circumstances are such that it would be inequitable for the defendant to
retain the benefit without first paying the value thereof to the plaintiff.”)
(quoting Peoples Nat'l Bank of Commerce v. First Union Nat'l Bank of Fla.,
667 So. 2d 876
, 879 (Fla. 3d DCA 1996)).
See Gracey v. Eaker,
837 So. 2d 348
, 353 (Fla. 2002) (holding: “The
elements of a claim for breach of fiduciary duty are: the existence of a
fiduciary duty, and the breach of that duty such that it is the proximate cause
of the plaintiff's damages.”) See also Fla. Std. J. Inst. (Civ.) 451.5.
See Tieder v. Little,
502 So. 2d 923
, 925 (Fla. 3d DCA 1987) (reiterating:
“It is settled law that to maintain a cause of action sounding in negligence . .
. the plaintiff must plead and prove three elements: (1) The existence of a
duty recognized by law requiring the defendant to conform to a certain
standard of conduct for the protection of others including the plaintiff; (2) A
failure on the part of the defendant to perform that duty; and (3) An injury or
damage to the plaintiff proximately caused by such failure.) See also Fla.

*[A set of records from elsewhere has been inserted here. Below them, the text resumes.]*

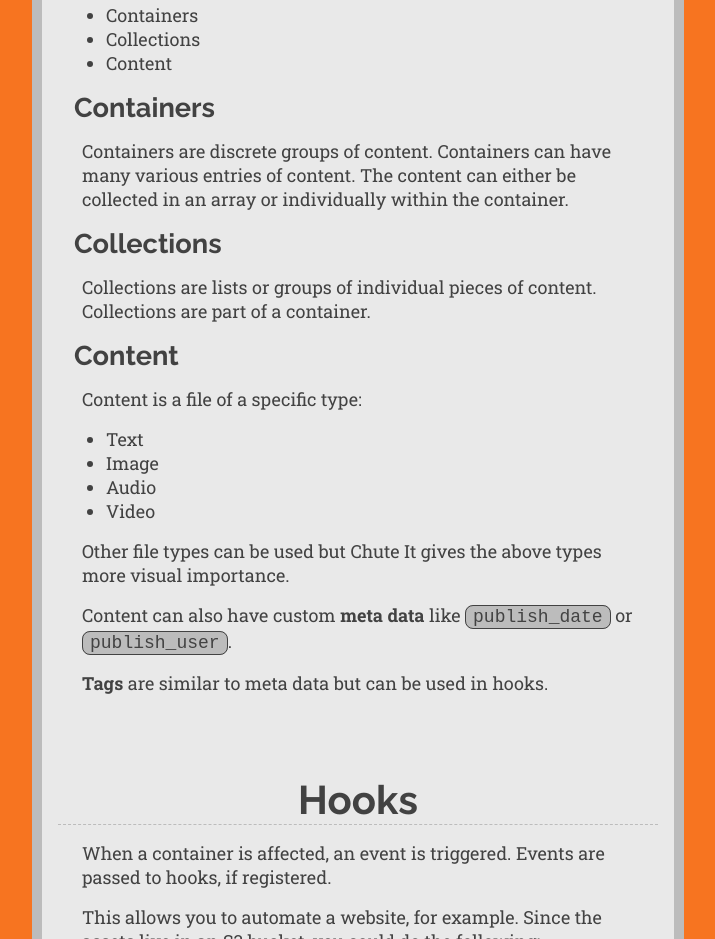
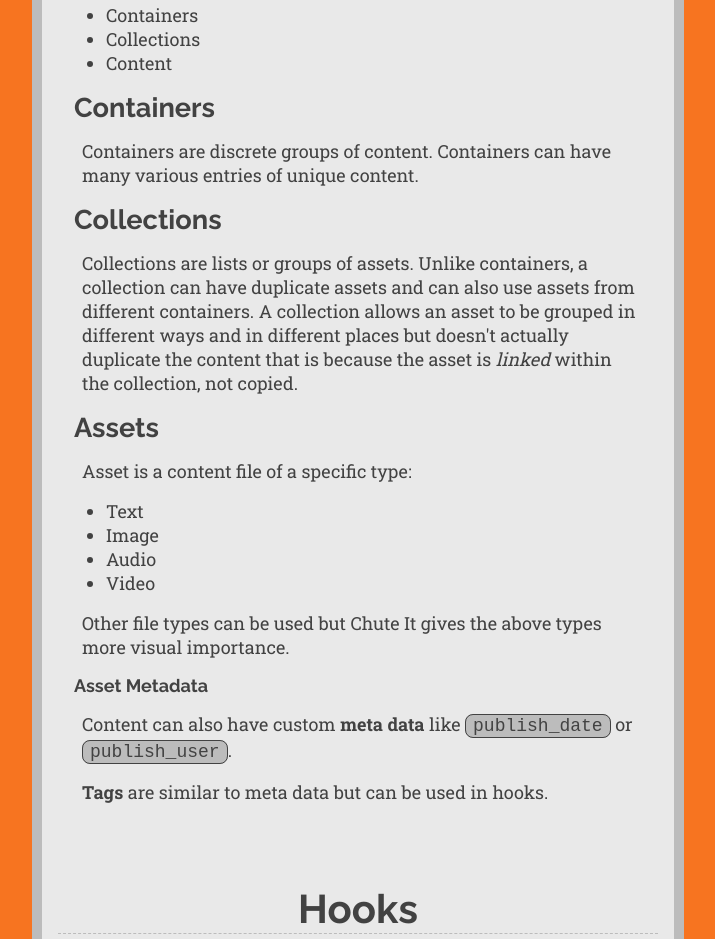
Before and after one commit to ChuteIt/chuteit.co, a plain HTML site: page index.html in a window 1280 px wide. Shown: the part 1863-2802 px from the top of the page, without its empty margins (282-997 px from the left). Drawn offline with Linux system fonts and the light colour scheme.

Commit message:
Updated explenation of components.

```diff
--- a/index.html
+++ b/index.html
@@ -68,11 +68,11 @@
 <li>Content</li>
 </ul>
 <h3 id="containers">Containers</h3>
-<p>Containers are discrete groups of content. Containers can have many various entries of content. The content can either be collected in an array or individually within the container.</p>
+<p>Containers are discrete groups of content. Containers can have many various entries of unique content.</p>
 <h3 id="collections">Collections</h3>
-<p>Collections are lists or groups of individual pieces of content. Collections are part of a container.</p>
-<h3 id="content">Content</h3>
-<p>Content is a file of a specific type:</p>
+<p>Collections are lists or groups of assets. Unlike containers, a collection can have duplicate assets and can also use assets from different containers.  A collection allows an asset to be grouped in different ways and in different places but doesn&#39;t actually duplicate the content that is because the asset is <em>linked</em> within the collection, not copied.</p>
+<h3 id="assets">Assets</h3>
+<p>Asset is a content file of a specific type:</p>
 <ul>
 <li>Text</li>
 <li>Image</li>
@@ -80,6 +80,7 @@
 <li>Video</li>
 </ul>
 <p>Other file types can be used but Chute It gives the above types more visual importance.</p>
+<h4 id="asset-metadata">Asset Metadata</h4>
 <p>Content can also have custom <strong>meta data</strong> like <code>publish_date</code> or <code>publish_user</code>.</p>
 <p><strong>Tags</strong> are similar to meta data but can be used in hooks.</p>
 </section>
```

Std. J. Inst. (Civ.) 401.4 and 402.5.
Affirmed in part, reversed in part, and remanded for further